Feeds on small prey most of the time and is more of a predator than a scavenger (like the bald eagle). It eats prey up to the size of a fox or a large crane (known to take goats or small deer as well). A pair may hunt together.

Habitat

Utilizes a variety of open habitats: tundra, prairie, rangeland, or desert. Wide ranging in the winter. Is more restrictive in the summer to areas with good nesting habitat.

Reproduction

May mate for life.

Young

Usually there are 2, sometimes 1-3, but rarely 4 young. Both male and female incubate. Female usually incubates more. Incubation lasts around 41-45 days.

The female stays with the young at first, while the male hunts. After the young start to loose their down, the female leaves the nest to help hunt.

Young first fly 60-70 days after hatching.

Nests
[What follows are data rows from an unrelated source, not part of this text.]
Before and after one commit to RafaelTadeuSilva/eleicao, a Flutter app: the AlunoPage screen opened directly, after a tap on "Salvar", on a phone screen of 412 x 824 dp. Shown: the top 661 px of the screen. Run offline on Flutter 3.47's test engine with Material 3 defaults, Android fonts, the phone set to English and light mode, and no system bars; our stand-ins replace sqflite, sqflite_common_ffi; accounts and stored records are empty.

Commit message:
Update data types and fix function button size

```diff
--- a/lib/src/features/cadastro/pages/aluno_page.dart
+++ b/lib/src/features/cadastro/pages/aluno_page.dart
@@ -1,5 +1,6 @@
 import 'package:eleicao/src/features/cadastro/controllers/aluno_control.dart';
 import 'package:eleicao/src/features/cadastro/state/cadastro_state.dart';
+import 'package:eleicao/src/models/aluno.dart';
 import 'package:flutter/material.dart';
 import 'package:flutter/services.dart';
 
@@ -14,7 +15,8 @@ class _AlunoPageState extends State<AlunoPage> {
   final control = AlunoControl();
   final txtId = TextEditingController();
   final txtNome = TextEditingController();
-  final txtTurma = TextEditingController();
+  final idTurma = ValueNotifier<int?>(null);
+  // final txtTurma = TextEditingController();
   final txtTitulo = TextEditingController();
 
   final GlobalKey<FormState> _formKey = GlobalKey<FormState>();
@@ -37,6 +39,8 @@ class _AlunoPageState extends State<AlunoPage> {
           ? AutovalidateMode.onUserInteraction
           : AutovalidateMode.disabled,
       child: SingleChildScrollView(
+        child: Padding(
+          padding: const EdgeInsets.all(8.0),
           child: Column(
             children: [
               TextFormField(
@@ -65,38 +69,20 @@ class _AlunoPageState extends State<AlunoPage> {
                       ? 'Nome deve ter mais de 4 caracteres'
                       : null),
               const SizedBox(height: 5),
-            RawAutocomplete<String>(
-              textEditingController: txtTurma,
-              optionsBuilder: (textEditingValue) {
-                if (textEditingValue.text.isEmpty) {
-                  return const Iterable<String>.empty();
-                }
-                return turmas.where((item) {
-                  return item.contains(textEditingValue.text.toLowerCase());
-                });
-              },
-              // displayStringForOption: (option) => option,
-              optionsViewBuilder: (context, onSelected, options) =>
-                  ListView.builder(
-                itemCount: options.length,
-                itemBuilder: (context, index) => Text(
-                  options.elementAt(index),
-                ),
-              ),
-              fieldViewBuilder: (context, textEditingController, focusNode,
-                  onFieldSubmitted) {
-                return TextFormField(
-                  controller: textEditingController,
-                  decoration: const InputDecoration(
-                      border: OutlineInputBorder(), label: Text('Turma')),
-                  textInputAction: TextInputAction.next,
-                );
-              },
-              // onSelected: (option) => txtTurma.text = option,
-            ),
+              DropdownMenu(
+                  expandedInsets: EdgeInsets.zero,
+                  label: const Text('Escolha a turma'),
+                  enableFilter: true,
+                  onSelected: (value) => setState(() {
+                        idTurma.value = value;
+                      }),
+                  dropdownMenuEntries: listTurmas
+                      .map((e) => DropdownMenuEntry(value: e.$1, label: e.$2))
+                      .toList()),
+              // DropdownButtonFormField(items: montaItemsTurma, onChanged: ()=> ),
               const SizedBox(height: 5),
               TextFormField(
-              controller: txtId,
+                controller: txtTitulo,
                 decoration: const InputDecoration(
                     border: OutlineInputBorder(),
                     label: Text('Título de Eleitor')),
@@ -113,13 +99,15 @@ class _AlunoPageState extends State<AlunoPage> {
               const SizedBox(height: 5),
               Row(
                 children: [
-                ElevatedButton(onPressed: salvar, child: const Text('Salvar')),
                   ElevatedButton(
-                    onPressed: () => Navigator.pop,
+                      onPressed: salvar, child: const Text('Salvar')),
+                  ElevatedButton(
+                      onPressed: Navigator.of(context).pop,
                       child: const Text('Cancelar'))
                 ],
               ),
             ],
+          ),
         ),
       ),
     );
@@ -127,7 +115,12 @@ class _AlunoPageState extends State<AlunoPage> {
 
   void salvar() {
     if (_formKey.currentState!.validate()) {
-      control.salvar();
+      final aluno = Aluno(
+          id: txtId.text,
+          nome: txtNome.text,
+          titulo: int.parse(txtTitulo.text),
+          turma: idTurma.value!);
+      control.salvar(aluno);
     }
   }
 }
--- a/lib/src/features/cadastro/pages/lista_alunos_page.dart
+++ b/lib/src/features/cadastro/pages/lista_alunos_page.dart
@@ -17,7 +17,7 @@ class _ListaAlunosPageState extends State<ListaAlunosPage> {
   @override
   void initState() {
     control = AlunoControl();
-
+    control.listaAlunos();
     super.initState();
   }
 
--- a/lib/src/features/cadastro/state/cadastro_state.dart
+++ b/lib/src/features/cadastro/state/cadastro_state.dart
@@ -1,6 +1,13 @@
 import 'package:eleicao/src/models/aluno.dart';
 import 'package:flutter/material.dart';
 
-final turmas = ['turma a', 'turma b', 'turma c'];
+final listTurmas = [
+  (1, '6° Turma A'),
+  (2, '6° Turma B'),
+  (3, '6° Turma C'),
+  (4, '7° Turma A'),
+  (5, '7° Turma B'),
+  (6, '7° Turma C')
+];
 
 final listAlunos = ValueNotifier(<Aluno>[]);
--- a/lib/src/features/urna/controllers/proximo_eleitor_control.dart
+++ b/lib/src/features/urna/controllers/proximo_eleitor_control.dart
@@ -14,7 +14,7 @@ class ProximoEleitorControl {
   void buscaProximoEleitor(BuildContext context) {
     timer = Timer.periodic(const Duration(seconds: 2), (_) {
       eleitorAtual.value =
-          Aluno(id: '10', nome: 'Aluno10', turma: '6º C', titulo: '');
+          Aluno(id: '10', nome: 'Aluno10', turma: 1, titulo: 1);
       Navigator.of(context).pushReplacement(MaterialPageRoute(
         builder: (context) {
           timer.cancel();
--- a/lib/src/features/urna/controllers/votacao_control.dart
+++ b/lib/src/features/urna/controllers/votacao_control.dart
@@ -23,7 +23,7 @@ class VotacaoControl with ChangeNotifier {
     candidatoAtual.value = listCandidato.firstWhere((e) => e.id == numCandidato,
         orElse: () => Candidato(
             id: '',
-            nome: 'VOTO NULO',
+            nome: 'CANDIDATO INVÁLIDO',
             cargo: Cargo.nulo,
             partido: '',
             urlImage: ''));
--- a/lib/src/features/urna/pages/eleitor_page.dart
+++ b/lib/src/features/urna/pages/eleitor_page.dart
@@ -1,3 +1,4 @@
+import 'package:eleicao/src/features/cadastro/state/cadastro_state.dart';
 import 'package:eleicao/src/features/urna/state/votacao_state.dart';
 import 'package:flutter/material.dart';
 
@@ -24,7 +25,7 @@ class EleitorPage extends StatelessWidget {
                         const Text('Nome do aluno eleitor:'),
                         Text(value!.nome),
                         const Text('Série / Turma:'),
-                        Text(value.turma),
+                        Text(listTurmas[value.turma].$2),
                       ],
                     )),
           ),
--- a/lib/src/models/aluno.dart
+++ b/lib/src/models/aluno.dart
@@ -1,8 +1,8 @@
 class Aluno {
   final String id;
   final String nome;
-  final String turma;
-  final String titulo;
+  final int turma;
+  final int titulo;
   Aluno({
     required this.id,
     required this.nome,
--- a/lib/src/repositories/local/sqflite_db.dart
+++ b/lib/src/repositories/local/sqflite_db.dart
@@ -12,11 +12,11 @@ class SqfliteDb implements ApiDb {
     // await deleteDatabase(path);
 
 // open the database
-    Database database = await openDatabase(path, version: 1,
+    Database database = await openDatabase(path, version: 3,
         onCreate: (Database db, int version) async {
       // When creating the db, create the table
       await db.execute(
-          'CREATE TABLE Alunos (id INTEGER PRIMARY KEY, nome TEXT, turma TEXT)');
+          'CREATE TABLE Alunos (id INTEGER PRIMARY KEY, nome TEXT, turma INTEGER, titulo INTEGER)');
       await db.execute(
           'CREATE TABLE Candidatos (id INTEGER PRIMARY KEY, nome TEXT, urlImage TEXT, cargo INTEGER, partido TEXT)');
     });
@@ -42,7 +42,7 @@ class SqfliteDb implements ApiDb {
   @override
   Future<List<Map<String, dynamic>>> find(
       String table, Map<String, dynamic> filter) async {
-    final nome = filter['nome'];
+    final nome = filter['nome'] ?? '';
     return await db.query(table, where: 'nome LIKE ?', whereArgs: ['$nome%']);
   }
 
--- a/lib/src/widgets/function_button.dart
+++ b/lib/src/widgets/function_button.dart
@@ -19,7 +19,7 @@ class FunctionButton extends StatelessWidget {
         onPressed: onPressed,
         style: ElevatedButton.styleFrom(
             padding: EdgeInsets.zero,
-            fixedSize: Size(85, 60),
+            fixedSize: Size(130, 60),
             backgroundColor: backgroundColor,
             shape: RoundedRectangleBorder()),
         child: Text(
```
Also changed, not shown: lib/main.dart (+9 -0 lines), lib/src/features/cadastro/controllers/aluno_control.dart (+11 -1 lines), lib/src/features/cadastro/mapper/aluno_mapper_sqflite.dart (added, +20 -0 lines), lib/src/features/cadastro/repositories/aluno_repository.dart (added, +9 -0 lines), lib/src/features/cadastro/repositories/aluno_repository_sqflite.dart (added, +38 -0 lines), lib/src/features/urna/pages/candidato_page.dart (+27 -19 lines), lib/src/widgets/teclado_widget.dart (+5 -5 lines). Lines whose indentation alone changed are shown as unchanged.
Nests are most often high and well protected on a cliff face. Also, may nest in large trees or, rarely, on the ground. Typically nests sites are used repeatedly for many years. Often, within a territory, there will be an alternate nest. Nests are constructed by both sexes with sticks and lined with weeds, grass, leaves, and moss. New material is added each year. Nests can become quite large.

Disturbance

  • Research suggests that golden eagles are senstive to human activity. Steidle et. al. (1993) found when observers were camped 400m (1300 ft or 1/4 mile) for 24 hours from golden eagle nests, adults spent less time near their nests, fed juveniles less frequently, and fed themselves and their juveniles up to 67% less food than when observers were camped 800m (2600 ft or 1/2 mile) away from nests for an equal period of time.
  • In Idaho, in a study of 40 years of golden eagle territories, data showed that areas that experienced OHV use (>4 km/km2 within 3 km of the nest) saw a substantial decrease in nest productivity when compared with nests that had less OHV activity (<3km/ km2 within 3km of the nest). Nests that were near parking lots (<700m) were particularly affected - some not producing young for up to 15 years (Steenhof et al. 2014). *Interestingly, it appears that helicopters may not have an impact on Golden Eagle reproduction (Grubb et al. 2010).

Timing limitations and spacial buffers are commonly used to protect golden eagle nests during the breeding season. Typically a 1/2 mile no disturbance buffer is recommended from at least February 1 - July 15. Some recommendations differ (for example: Colorado Parks and Wildlife recommends timing limitation from December 1 - July 15). Others recommend no activity period within 1/2 mile of the nest, without consideration to the time of year (this option can be better because it eliminates the need for area closures during the breeding season which can be time intensive).

Steidl, R. J., K. D. Kozie, G. J. Dodge, T. Pehovski and E. R. Hogan. 1993. Effects of human activity on breeding behavior of golden eagles in Wrangell-St. Elias National Park and Preserve; a preliminary assessment. National Park Service, Wrangell-St. Elias National Park and Preserve, Copper Center, Alaska, WRST Research and Resource Report; no. 93-3.

Resources